What is MRR and why the challenges with QuickBooks?
MRR is a measure of predicable
recurring revenue components of your subscription business.
While MRR means the same for term and monthly subscription businesses, the calculation is very different.
For a term subscription business, MRR is calculated using a monthly value derived by normalizing contract transactions. For example, a $1,200 annual subscription has a MRR value of $100. This normalized value is not typically derived from actual revenue schedules that can include "noise" due to revenue recognition methods. This normalized value is a representation of the monthly value of a contract element during the life of the subscription. Unfortunately, MRR doesn't exist in QuickBooks anywhere, so you have to generate it.
In a monthly subscription business, you can use actual billed, invoiced, or paid fees to determine MRR, which means you can use actual transactions from QuickBooks or even credit card processing transactions. In either case what is important about MRR is not a single number, but rather the momentum around the components of your company's MRR:
- MRR from renewals
- MRR from new sales
- MRR from upgrades
- MRR losses
Since it is extremely difficult to segment transactions in Quickbooks into these components, it is almost impossible to generate useful MRR reports using only QuickBooks transactions.

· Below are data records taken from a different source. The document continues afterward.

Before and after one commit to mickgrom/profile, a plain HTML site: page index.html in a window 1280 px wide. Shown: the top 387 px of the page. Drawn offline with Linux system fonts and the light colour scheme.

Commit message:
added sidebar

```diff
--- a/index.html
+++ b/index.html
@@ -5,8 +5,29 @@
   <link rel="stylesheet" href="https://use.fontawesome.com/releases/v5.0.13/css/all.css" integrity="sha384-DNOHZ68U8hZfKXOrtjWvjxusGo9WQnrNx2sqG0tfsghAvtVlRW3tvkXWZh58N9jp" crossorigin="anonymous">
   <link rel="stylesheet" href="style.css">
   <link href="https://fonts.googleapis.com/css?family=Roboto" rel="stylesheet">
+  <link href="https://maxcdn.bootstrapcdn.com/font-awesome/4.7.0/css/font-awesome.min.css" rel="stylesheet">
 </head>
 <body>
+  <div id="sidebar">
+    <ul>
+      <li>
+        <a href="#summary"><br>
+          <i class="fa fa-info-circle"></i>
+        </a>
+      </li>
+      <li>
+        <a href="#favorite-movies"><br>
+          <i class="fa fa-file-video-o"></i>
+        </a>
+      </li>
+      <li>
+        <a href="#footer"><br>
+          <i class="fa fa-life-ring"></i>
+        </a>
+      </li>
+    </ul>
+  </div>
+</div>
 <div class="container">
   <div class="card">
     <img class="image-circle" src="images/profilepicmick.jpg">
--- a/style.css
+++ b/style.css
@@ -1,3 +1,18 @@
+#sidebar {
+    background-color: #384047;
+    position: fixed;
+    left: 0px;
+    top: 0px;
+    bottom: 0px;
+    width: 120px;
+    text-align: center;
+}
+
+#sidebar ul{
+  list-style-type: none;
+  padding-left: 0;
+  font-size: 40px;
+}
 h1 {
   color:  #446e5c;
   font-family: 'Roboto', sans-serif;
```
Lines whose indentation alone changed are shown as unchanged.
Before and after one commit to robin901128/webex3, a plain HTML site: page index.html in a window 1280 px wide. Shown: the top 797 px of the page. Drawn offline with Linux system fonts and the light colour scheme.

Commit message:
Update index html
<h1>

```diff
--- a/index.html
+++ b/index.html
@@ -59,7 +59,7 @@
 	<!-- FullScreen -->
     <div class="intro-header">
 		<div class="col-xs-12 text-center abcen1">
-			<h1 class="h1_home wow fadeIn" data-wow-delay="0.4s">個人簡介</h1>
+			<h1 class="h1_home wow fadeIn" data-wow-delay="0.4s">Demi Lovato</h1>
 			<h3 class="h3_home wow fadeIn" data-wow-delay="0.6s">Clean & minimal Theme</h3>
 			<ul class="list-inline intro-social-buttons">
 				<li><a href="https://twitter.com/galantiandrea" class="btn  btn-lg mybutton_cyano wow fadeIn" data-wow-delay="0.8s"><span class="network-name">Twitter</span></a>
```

If you have a term subscription business, Revenue Books makes it easy to generate your normalized MRR reports. And whether you are a term subscription or a monthly subscription business, Revenue Books fills the information gap, making it easy to perform MRR analysis by revenue category.